CT Angiography in Diabetes With Suspected CAD: More PROMISE Than Stress Tests?
March 07, 20190
It is possible that coronary CT angiography (CTA), compared with stress testing, might lead to fewer clinical events in patients with diabetes referred to noninvasive testing (NIT) for suspected coronary artery disease (CAD), researchers say on the basis of a post hoc analysis of data from a randomized trial.
“Although prospective confirmation is required, these results suggest that physicians caring for patients who have diabetes and symptoms suggestive of CAD should consider CTA as the initial NIT modality of choice,” the group writes.
Their analysis, based on patients in the PROMISE trial, showed an adjusted 62% risk reduction (P = .010) for the composite of cardiovascular (CV) death and myocardial infarction (MI) in patients with diabetes assigned to CTA, compared with functional testing. There was no such significant effect in patients without diabetes (P = .887).
PROMISE had assigned about 10,000 patients with symptoms suggesting CAD to NIT with either CTA or functional testing, which consisted of stress tests with nuclear imaging, electrocardiography (ECG) only, or echocardiographic wall-motion studies.
In its primary analysis, published in 2015, the trial showed no significant difference between the two NIT groups over a median of 2 years for the primary end point of death, MI, unstable angina (UA) hospitalization, or major procedural complications.
The new secondary analysis, published online February 25 in the Journal of the American College of Cardiology (JACC), was limited to the trial’s 8966 patients with interpretable NIT results; 21% had diabetes.
It also found, unsurprisingly, that patients with diabetes were significantly more likely than those without to receive guideline-directed therapy, including statins and aspirin, but that was also true overall for those who went to CTA rather than stress testing.
Coronary CTA can delineate atherosclerosis burden, as opposed to stress testing, which is designed to identify any myocardial ischemia.
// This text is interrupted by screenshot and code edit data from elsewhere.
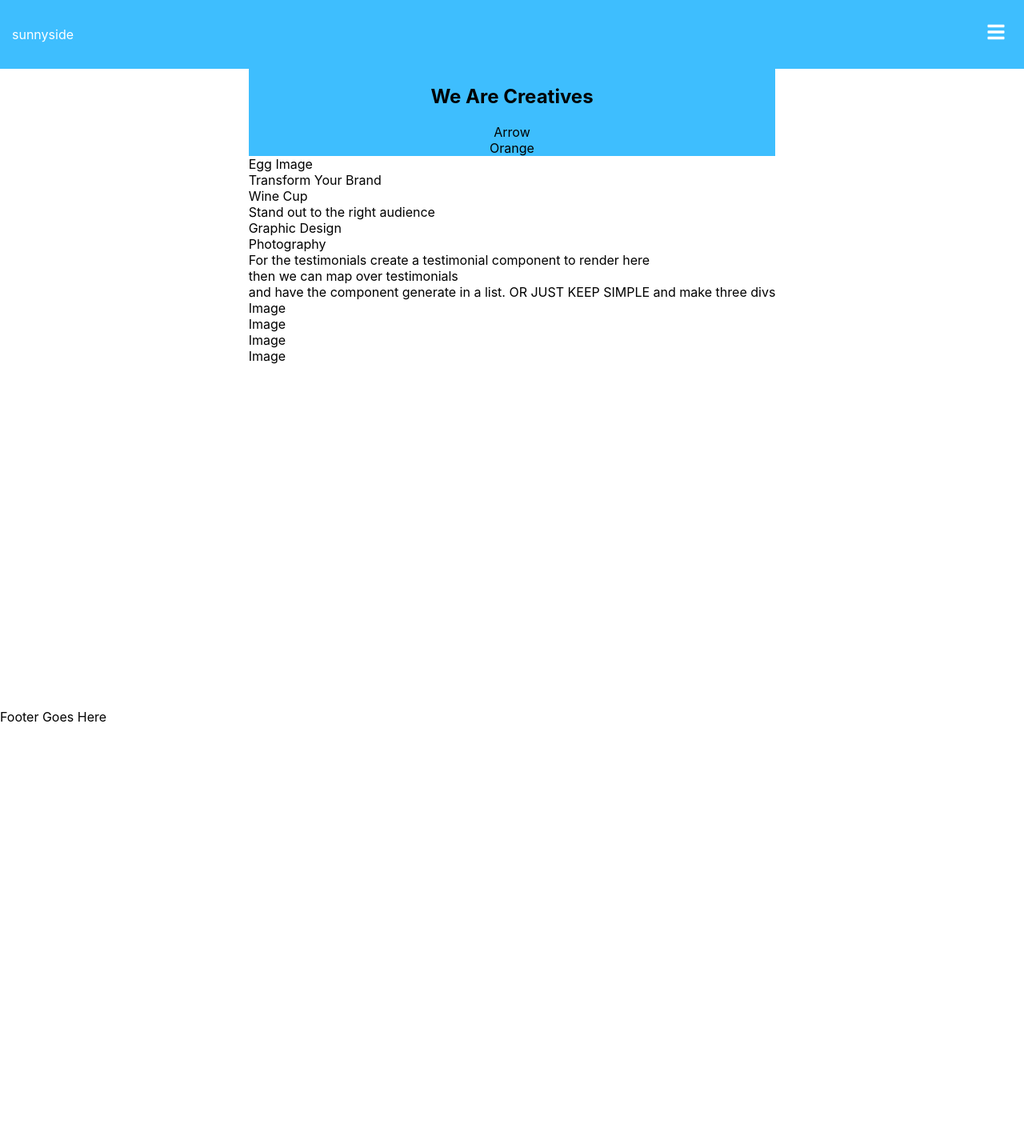
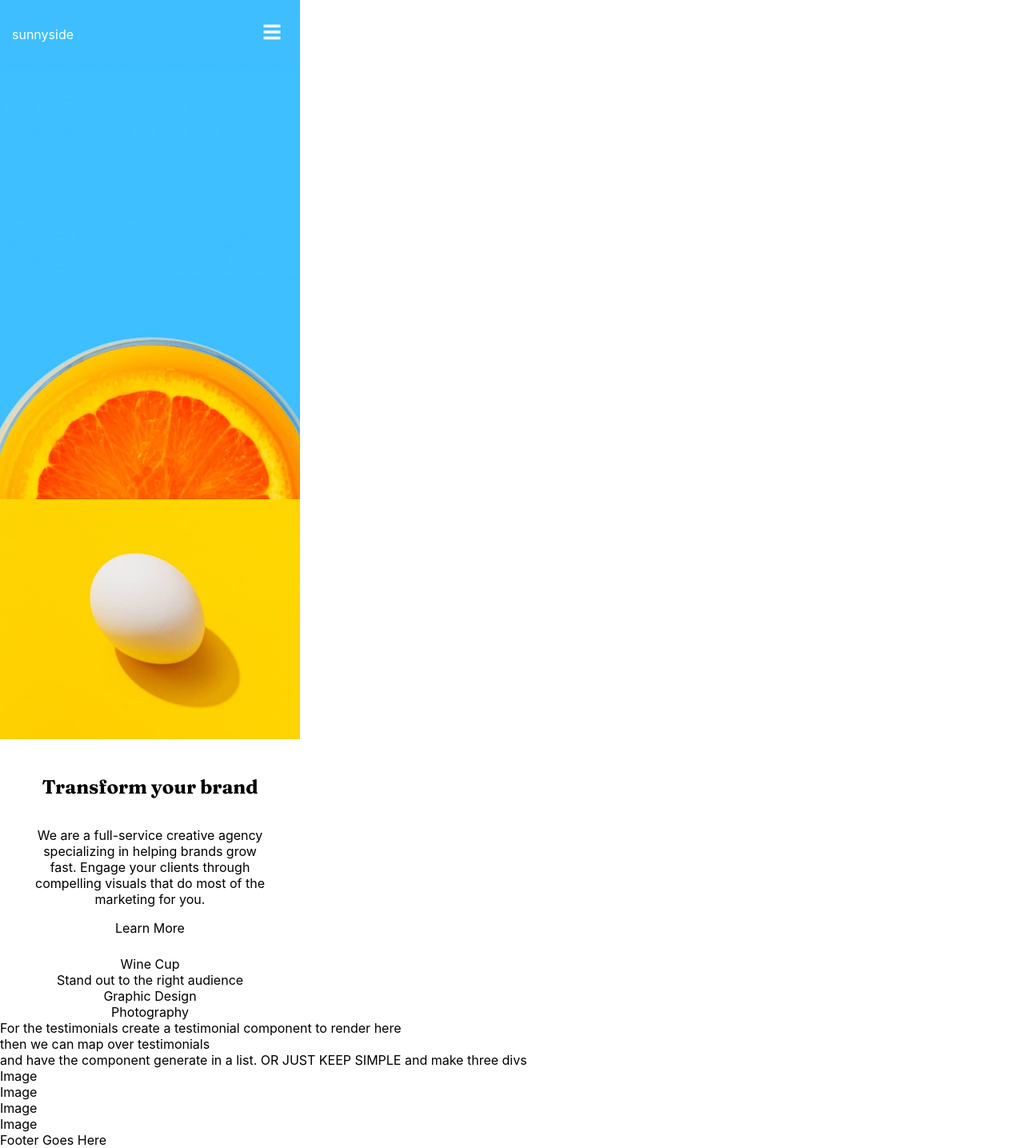
Before and after one commit to joegiuffrida/sunnyside-agency-landing-page, a Next.js app: page / in a window 1280 px wide. Shown: the whole page at 80% size. Before the commit the page ends 906 px from the top, so only its background shows below. Built offline with nearby package versions, Linux system fonts and the light colour scheme.

Commit message:
added content for transform section of benefits

```diff
--- a/components/layout/Nav.module.css
+++ b/components/layout/Nav.module.css
@@ -2,6 +2,8 @@
   display: flex;
   padding: 25px 15px;
   background-color: hsl(200, 99%, 62%);
+  min-width: 320px;
+  max-width: 375px;
 }
 
 .navHeader {
--- a/pages/index.js
+++ b/pages/index.js
@@ -14,15 +14,29 @@ export default function Home() {
         />
       </Head>
       <section className={styles.heroContainer}>
-        <div className={styles.heroTitle}>
+        <div className={styles.heroImage}>
+          <img src="/mobile/image-header.jpg" />
+          {/* <div className={styles.heroArrow}>
+            <Image src="/icon-arrow-down.svg" height={175} width={50} />
+          </div> */}
+        </div>
+        {/* <div className={styles.heroTitle}>
           <h1>We Are Creatives</h1>
-        </div>
-        <div className={styles.heroArrow}>Arrow</div>
-        <div className={styles.heroImage}>Orange</div>
+        </div> */}
       </section>
       <section className={styles.benefitsContainer}>
-        <div>Egg Image</div>
-        <div>Transform Your Brand</div>
+        <div className={styles.transformEgg}>
+          <img src="/mobile/image-transform.jpg" />
+        </div>
+        <div className={styles.transformText}>
+          <h2>Transform your brand</h2>
+          <p>
+            We are a full-service creative agency specializing in helping brands
+            grow fast. Engage your clients through compelling visuals that do
+            most of the marketing for you.
+          </p>
+          <a>Learn More</a>
+        </div>
         <div>Wine Cup</div>
         <div>Stand out to the right audience</div>
         <div>Graphic Design</div>
--- a/styles/Home.module.css
+++ b/styles/Home.module.css
@@ -1,7 +1,8 @@
-/* .container {
-  padding: 0 2rem;
+.container {
+  padding: 0 0;
+  width: 100%;
 }
-
+/*
 .main {
   min-height: 100vh;
   padding: 4rem 0;
@@ -13,8 +14,65 @@
 } */
 
 .heroContainer {
+  max-width: 375px;
+  min-width: 320px;
+  /* max-height: 680px; */
+}
+
+.heroTitle {
+  position: absolute;
+  top: 150px;
+  margin: 0 auto;
+  width: 100%;
+  height: 150px;
+  color: white;
+  font-size: 3rem;
+  text-align: center;
+}
+
+.heroArrow {
+  color: black;
+}
+
+.heroImage {
+  width: 100%;
+}
+
+.heroImage img {
+  display: block;
+  width: 100%;
+  height: 100%;
+}
+
+.benefitsContainer {
   display: flex;
   flex-direction: column;
   align-items: center;
-  background-color: hsl(200, 99%, 62%);
+  max-width: 375px;
+  min-width: 320px;
+  text-align: center;
 }
+
+.benefitsContainer h2 {
+  font-family: Fraunces, sans-serif;
+}
+
+.transformEgg {
+  width: 100%;
+}
+
+.transformEgg img {
+  display: block;
+  width: 100%;
+  height: 300px;
+}
+
+.transformText {
+  display: flex;
+  flex-direction: column;
+  align-items: center;
+  width: 80%;
+  padding: 25px 0;
+}
+
+/* RESPONSIVE CSS */
```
And that, say the authors and some observers, might contribute to CTA’s observed clinical advantage over functional testing.
Functional testing usually produces a binary result — ischemic or no ischemia —whereas CTA can reveal CAD lesions that are severe, as well as those that are more moderate, perhaps driving more medical therapy, noted senior author Pamela S. Douglas, MD, Duke Clinical Research Institute, Durham, North Carolina.
With CTA, “the additional information in the presence of nonobstructive plaque, most of which would not be expected to be ischemic on stress testing, seems to be very important in terms of the prognostic value for CTA,” Douglas told theheart.org | Medscape Cardiology.